▶ [DIRECTIONS FOR THIS TASK]: What lines of the data below hold "middle"? Show them.

▶ [RECORDS]:
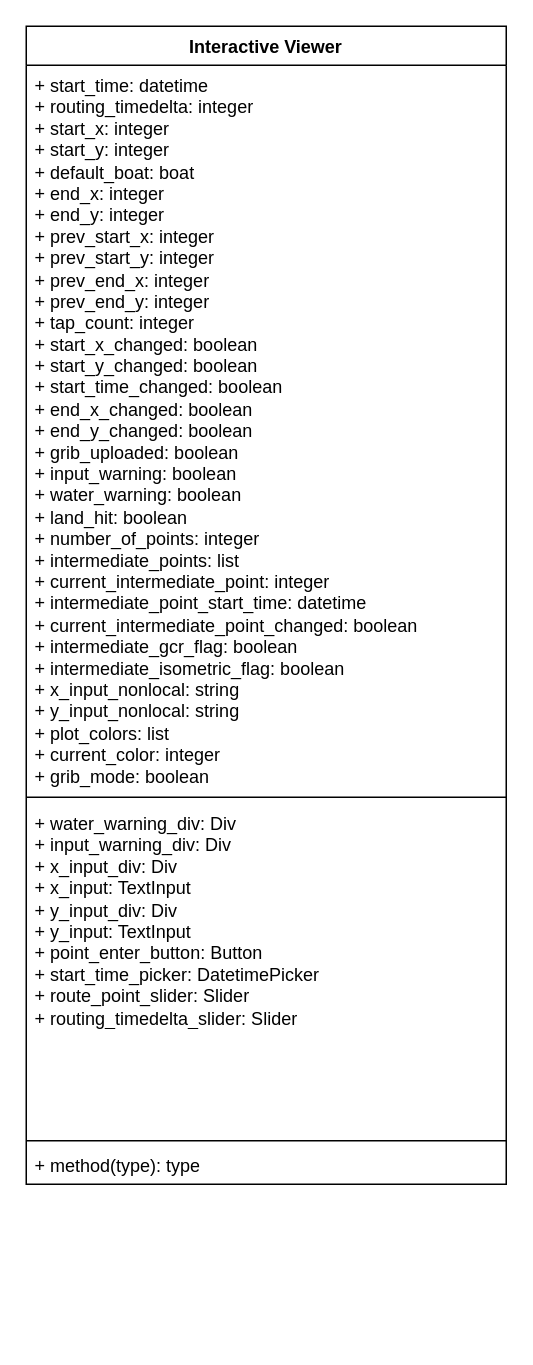
Earlier version of the draw.io diagram Diagrams/Interactive_Viewer_diagram.drawio (vandorena/NEA). Source tidied: cells renumbered, new cells numbered last; positions are measured from the earlier drawing's top-left corner, leaving out a move shared by most shapes. Both pictures are drawn from the tidied source at 150%, with x=0, y=0 at pixel (26, 26).
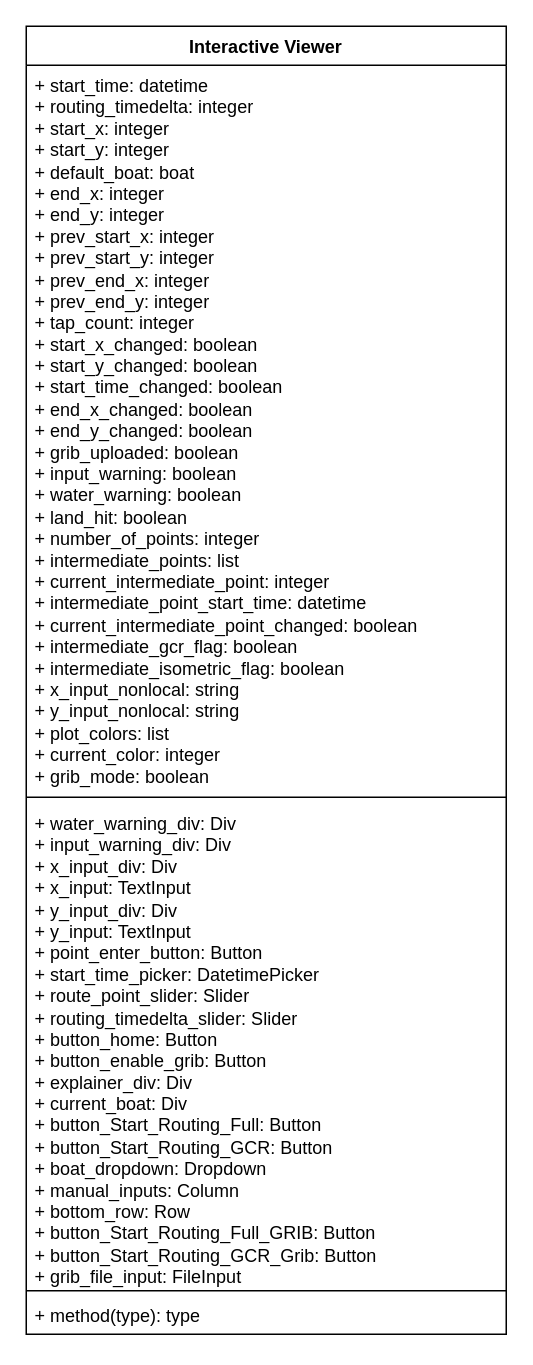
The same diagram, later.

The edit, as a diff of the source:
```diff
@@
 <mxGraphModel>
   <root>
     <mxCell id="0" />
     <mxCell id="1" parent="0" />
     <mxCell id="2" value="Interactive Viewer" style="swimlane;fontStyle=1;align=center;verticalAlign=top;horizontal=1;startSize=26;whiteSpace=wrap;html=1;" parent="1" vertex="1">
-      <mxGeometry width="320" height="772" as="geometry" />
+      <mxGeometry width="320" height="872" as="geometry" />
     </mxCell>
     <mxCell id="3" value="+ start_time: datetime&lt;div&gt;+ routing_timedelta: integer&lt;/div&gt;&lt;div&gt;+ start_x: integer&lt;/div&gt;&lt;div&gt;+ start_y: integer&lt;/div&gt;&lt;div&gt;+ default_boat: boat&lt;/div&gt;&lt;div&gt;+ end_x: integer&lt;/div&gt;&lt;div&gt;+ end_y: integer&lt;/div&gt;&lt;div&gt;+ prev_start_x: integer&lt;/div&gt;&lt;div&gt;+ prev_start_y: integer&lt;/div&gt;&lt;div&gt;+ prev_end_x: integer&lt;/div&gt;&lt;div&gt;+ prev_end_y: integer&lt;/div&gt;&lt;div&gt;+ tap_count: integer&lt;/div&gt;&lt;div&gt;+ start_x_changed: boolean&lt;/div&gt;&lt;div&gt;+ start_y_changed: boolean&lt;/div&gt;&lt;div&gt;+ start_time_changed: boolean&lt;/div&gt;&lt;div&gt;+ end_x_changed: boolean&lt;/div&gt;&lt;div&gt;+ end_y_changed: boolean&lt;/div&gt;&lt;div&gt;+ grib_uploaded: boolean&lt;/div&gt;&lt;div&gt;+ input_warning: boolean&lt;/div&gt;&lt;div&gt;+ water_warning: boolean&lt;/div&gt;&lt;div&gt;+ land_hit: boolean&lt;/div&gt;&lt;div&gt;+ number_of_points: integer&lt;/div&gt;&lt;div&gt;+ intermediate_points: list&lt;/div&gt;&lt;div&gt;+ current_intermediate_point: integer&lt;/div&gt;&lt;div&gt;+ intermediate_point_start_time: datetime&lt;/div&gt;&lt;div&gt;+ current_intermediate_point_changed: boolean&lt;/div&gt;&lt;div&gt;+ intermediate_gcr_flag: boolean&lt;/div&gt;&lt;div&gt;+ intermediate_isometric_flag: boolean&lt;/div&gt;&lt;div&gt;+ x_input_nonlocal: string&lt;/div&gt;&lt;div&gt;+ y_input_nonlocal: string&lt;/div&gt;&lt;div&gt;+ plot_colors: list&lt;/div&gt;&lt;div&gt;+ current_color: integer&lt;/div&gt;&lt;div&gt;+ grib_mode: boolean&lt;/div&gt;&lt;div&gt;&lt;br&gt;&lt;/div&gt;&lt;div&gt;&lt;br&gt;&lt;/div&gt;&lt;div&gt;&lt;br&gt;&lt;/div&gt;&lt;div&gt;&lt;br&gt;&lt;/div&gt;" style="text;strokeColor=none;fillColor=none;align=left;verticalAlign=top;spacingLeft=4;spacingRight=4;overflow=hidden;whiteSpace=wrap;html=1;" parent="2" vertex="1">
       <mxGeometry y="26" width="320" height="484" as="geometry" />
     </mxCell>
     <mxCell id="4" style="line;strokeWidth=1;fillColor=none;align=left;verticalAlign=middle;spacingTop=-1;spacingLeft=3;spacingRight=3;labelPosition=right;strokeColor=inherit;" parent="2" vertex="1">
       <mxGeometry y="510" width="320" height="8" as="geometry" />
     </mxCell>
-    <mxCell id="5" value="+ water_warning_div: Div&lt;div&gt;+ input_warning_div: Div&lt;/div&gt;&lt;div&gt;+ x_input_div: Div&lt;/div&gt;&lt;div&gt;+ x_input: TextInput&lt;/div&gt;&lt;div&gt;+ y_input_div: Div&lt;/div&gt;&lt;div&gt;+ y_input: TextInput&lt;/div&gt;&lt;div&gt;+ point_enter_button: Button&lt;/div&gt;&lt;div&gt;+ start_time_picker: DatetimePicker&lt;/div&gt;&lt;div&gt;+ route_point_slider: Slider&lt;/div&gt;&lt;div&gt;+ routing_timedelta_slider: Slider&lt;/div&gt;" style="text;strokeColor=none;fillColor=none;align=left;verticalAlign=top;spacingLeft=4;spacingRight=4;overflow=hidden;whiteSpace=wrap;html=1;" parent="2" vertex="1">
-      <mxGeometry y="518" width="320" height="222" as="geometry" />
+    <mxCell id="5" value="+ water_warning_div: Div&lt;div&gt;+ input_warning_div: Div&lt;/div&gt;&lt;div&gt;+ x_input_div: Div&lt;/div&gt;&lt;div&gt;+ x_input: TextInput&lt;/div&gt;&lt;div&gt;+ y_input_div: Div&lt;/div&gt;&lt;div&gt;+ y_input: TextInput&lt;/div&gt;&lt;div&gt;+ point_enter_button: Button&lt;/div&gt;&lt;div&gt;+ start_time_picker: DatetimePicker&lt;/div&gt;&lt;div&gt;+ route_point_slider: Slider&lt;/div&gt;&lt;div&gt;+ routing_timedelta_slider: Slider&lt;/div&gt;&lt;div&gt;+ button_home: Button&lt;/div&gt;&lt;div&gt;+ button_enable_grib: Button&lt;/div&gt;&lt;div&gt;+ explainer_div: Div&lt;/div&gt;&lt;div&gt;+ current_boat: Div&lt;/div&gt;&lt;div&gt;+ button_Start_Routing_Full: Button&lt;/div&gt;&lt;div&gt;+ button_Start_Routing_GCR: Button&lt;/div&gt;&lt;div&gt;+ boat_dropdown: Dropdown&lt;/div&gt;&lt;div&gt;+ manual_inputs: Column&lt;/div&gt;&lt;div&gt;+ bottom_row: Row&lt;/div&gt;&lt;div&gt;+ button_Start_Routing_Full_GRIB: Button&lt;/div&gt;&lt;div&gt;+ button_Start_Routing_GCR_Grib: Button&lt;/div&gt;&lt;div&gt;+ grib_file_input: FileInput&lt;/div&gt;" style="text;strokeColor=none;fillColor=none;align=left;verticalAlign=top;spacingLeft=4;spacingRight=4;overflow=hidden;whiteSpace=wrap;html=1;" parent="2" vertex="1">
+      <mxGeometry y="518" width="320" height="322" as="geometry" />
     </mxCell>
     <mxCell id="6" style="line;strokeWidth=1;fillColor=none;align=left;verticalAlign=middle;spacingTop=-1;spacingLeft=3;spacingRight=3;labelPosition=right;strokeColor=inherit;" parent="2" vertex="1">
-      <mxGeometry y="740" width="320" height="6" as="geometry" />
+      <mxGeometry y="840" width="320" height="6" as="geometry" />
     </mxCell>
     <mxCell id="7" value="+ method(type): type" style="text;strokeColor=none;fillColor=none;align=left;verticalAlign=top;spacingLeft=4;spacingRight=4;overflow=hidden;whiteSpace=wrap;html=1;" parent="2" vertex="1">
-      <mxGeometry y="746" width="320" height="26" as="geometry" />
+      <mxGeometry y="846" width="320" height="26" as="geometry" />
     </mxCell>
   </root>
 </mxGraphModel>
```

▶ [THE ANSWER]:
     <mxCell id="4" style="line;strokeWidth=1;fillColor=none;align=left;verticalAlign=middle;spacingTop=-1;spacingLeft=3;spacingRight=3;labelPosition=right;strokeColor=inherit;" parent="2" vertex="1">
     <mxCell id="6" style="line;strokeWidth=1;fillColor=none;align=left;verticalAlign=middle;spacingTop=-1;spacingLeft=3;spacingRight=3;labelPosition=right;strokeColor=inherit;" parent="2" vertex="1">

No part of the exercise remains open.